Every author, new or experienced, has a crutch to lean on. For some, it's formulaic plots that are rehashes of prior books. For others, it's repetitive, lifeless dialogue. Others use words and phrases repetitively, so much so, it stands out on the page and interferes with the story. This is the crutch I most want to address.
I've noticed that particularly newer, less experienced authors do this. I found it in my own work when I went back to edit some of my early books for publication. There is, first of all, a compulsion to tell every little action.
For example: Suddenly angry, Wil, whose back was to the door, turned around, ran to the door, flung it open and began to run through the door.
If I did my job right in this scene, I've established the fact he's got an explosive temper. We know by prior discussion & dialogue that Wil is growing angry. All that aside, what's wrong with this sentence?
For starters, it tells too much. We may not know Wil has his back to the door, but is that really necessary? Not unless we are establishing a confrontation. In which case, it should be brought up sooner.
Second, if his back is to the door, we know he's got to turn around to get to it.
Third, he's pretty much got to open the door if he's going to run through the doorway. Unless he's interested in hurting himself, he's not going to run through the door.
Fourth, he's not beginning to run. He began that movement at the start of the sentence. That's a conclusion to the action, not a beginning.
Let's look at a better way to say that. We establish that Wil is in the room, his back to the door, confronted by someone who makes him angry. We see his anger grow and his exit is a culmination to that growing anger.
Wil flung the door open, exiting angrily.
Flinging open the door, Wil rushed out.
Spinning on his heel, Wil flung open the door and dashed out of the room.
Any of these options, and many more, could be incorporated. He's angry and he runs out. I kept the word flung/ flinging, because it is a very specific action verb. He didn't open that door calmly, he whipped it back, possibly putting a hole in the wall. It expresses his anger and desire to leave quickly.
Many inexperienced authors chain themselves to inexpressive verbs. They rely on the old standbys and spice them up with a bunch of adverbs. Not that I dislike adverbs – I'm very fond of them. But don't use them instead of a good verb.
Hearkening back to the sentence above. You'll notice that one thing I said was: began to run through the door
This is something I saw in my own work and I see in others. It's often exchanged with started to
I have no idea why authors do this. I can't even tell you why I did it myself. In fact, I still find myself doing it from time to time. If anyone can explain it, I'd love an answer. In the meantime, I simply need to make a concerted effort not to use it.
Instead of saying – He began to run or He started to run – the sentence should be He ran – pure and simple. No beginnings or starts necessary. He ran for the door.
Another crutch I often see with this is overuse of the word then. It's most often seen in a sentence where a series of actions are strung together.
Example: The woman began to scream, then started to run, then fell down and then started to cry.

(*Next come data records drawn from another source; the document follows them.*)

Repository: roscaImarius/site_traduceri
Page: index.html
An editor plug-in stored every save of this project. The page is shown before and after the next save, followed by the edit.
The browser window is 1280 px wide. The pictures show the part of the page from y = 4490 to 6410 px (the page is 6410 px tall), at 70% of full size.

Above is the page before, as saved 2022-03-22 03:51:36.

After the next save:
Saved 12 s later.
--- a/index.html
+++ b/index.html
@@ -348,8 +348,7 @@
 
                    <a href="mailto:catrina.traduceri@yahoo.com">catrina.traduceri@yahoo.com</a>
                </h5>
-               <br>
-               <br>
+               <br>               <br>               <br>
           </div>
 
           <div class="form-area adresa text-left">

My example seems like overkill, but trust me, as an editor, I've seen worse. So much is wrong with this sentence, let's pull it apart before we put it back together.
First of all – why do we need then at all? It's extraneous. These actions are happening in a series, therefore, we know that this happened before that happened. So, we pull out then. We're left with:
The woman began to scream, started to run, fell down and started to cry.
That's a lot of beginning and starting. So, let's pull them out too.
The woman screamed, ran, fell down and cried.
What we're left with is a little sketchy, so let's go back and add to it.
The woman screamed. Running away, she fell down and started to cry.
Here, you notice I put started to cry back in. Why? Because she wasn't crying before. Falling initiated the tears. In this instance, using started to works in the sentence.
Finding our crutches isn't always easy. We need fresh eyes or a more critical viewpoint. Printing the pages helps a lot with this, as does reading something aloud. For some reason, the words look different when they are on a printed page and mistakes are easier to spot. When you read aloud, your brain has to make sense of the words in a different way. You've added a new component – speech – to the process. You listen to the words as well as see them and it's easier to pick up on repetition or left out words, grammatical mistakes and awkward structure.
A writer doesn't have to be an English teacher in order to tell the story, but it's mandatory to have a working grasp of the language. Recognizing an error, and how to correct it, is essential. It's also important to identify the crutches and remove them, as much as possible, from your work.
© Dellani Oakes